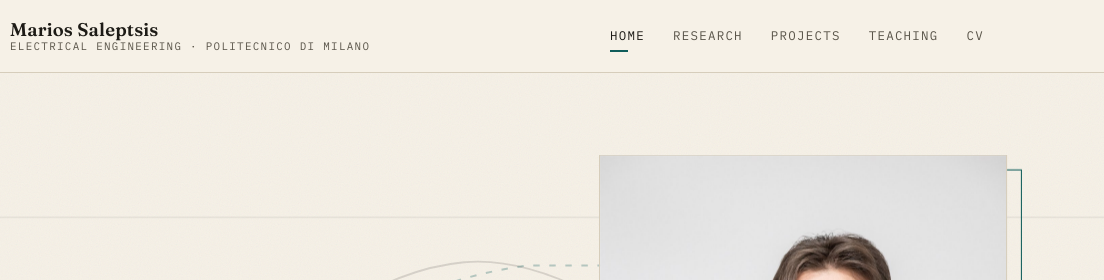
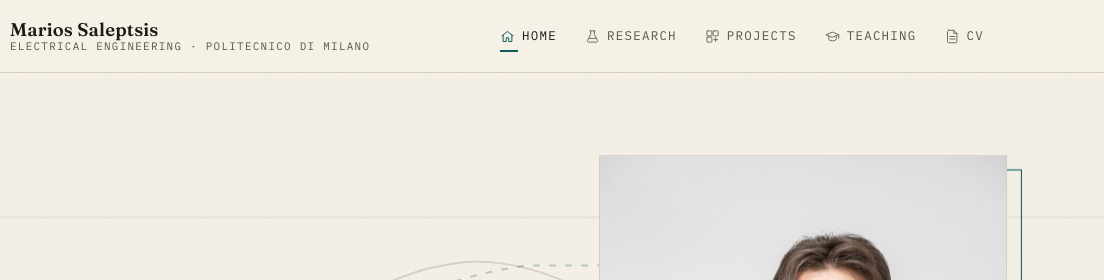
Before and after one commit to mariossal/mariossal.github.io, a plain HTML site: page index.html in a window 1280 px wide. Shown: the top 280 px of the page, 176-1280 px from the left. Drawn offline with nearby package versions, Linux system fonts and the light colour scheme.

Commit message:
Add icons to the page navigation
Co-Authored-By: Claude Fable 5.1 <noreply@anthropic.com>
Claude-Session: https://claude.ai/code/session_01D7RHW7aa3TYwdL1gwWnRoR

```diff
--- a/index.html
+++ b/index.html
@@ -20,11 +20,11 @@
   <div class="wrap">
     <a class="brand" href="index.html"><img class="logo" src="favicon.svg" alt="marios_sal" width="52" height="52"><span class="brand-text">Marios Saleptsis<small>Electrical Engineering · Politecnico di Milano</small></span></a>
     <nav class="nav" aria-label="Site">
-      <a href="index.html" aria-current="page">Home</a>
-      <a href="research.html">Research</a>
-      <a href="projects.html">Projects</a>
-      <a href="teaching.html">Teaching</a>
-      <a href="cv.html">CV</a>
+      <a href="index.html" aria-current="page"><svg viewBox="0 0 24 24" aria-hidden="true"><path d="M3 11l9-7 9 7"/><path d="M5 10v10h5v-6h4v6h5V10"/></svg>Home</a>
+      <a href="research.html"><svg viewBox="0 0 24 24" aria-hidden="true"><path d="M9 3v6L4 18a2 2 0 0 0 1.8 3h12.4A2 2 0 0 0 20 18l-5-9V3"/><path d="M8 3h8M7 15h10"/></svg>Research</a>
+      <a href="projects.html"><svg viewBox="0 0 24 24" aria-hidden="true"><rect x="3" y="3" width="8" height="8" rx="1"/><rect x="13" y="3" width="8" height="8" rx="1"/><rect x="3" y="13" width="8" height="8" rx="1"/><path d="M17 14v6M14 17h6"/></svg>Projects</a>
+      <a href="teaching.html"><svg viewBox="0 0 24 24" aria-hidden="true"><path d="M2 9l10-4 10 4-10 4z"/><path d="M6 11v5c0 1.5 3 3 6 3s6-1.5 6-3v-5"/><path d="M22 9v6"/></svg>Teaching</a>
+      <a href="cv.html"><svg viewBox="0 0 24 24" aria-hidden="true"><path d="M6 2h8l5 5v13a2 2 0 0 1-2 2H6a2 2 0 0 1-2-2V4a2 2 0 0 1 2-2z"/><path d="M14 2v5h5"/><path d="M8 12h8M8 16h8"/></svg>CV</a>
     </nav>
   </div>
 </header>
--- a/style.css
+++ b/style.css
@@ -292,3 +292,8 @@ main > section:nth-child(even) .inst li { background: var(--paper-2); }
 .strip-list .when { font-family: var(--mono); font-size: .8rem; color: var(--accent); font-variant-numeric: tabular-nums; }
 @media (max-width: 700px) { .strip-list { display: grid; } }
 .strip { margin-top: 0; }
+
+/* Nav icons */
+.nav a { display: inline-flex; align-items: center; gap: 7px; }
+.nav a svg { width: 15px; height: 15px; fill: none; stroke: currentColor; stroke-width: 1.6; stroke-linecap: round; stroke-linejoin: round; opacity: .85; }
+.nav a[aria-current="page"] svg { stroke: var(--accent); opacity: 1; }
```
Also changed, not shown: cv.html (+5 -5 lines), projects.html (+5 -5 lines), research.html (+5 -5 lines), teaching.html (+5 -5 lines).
========================================
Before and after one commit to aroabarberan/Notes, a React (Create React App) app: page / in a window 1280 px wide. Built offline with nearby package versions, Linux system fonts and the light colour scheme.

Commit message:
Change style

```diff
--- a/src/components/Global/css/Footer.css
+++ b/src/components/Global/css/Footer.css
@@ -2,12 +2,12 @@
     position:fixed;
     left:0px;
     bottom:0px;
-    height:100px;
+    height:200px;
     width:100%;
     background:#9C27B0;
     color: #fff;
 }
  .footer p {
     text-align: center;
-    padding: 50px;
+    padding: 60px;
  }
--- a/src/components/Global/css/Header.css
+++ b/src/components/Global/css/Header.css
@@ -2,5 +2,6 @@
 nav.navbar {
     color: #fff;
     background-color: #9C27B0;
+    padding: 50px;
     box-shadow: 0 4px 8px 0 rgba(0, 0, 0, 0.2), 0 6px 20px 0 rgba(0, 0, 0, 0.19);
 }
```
========================================
*Work required*. Lines that contain "display" are the result; find them in the entries above and copy each one.

*Solution for this problem*.
 @media (max-width: 700px) { .strip-list { display: grid; } }
+.nav a { display: inline-flex; align-items: center; gap: 7px; }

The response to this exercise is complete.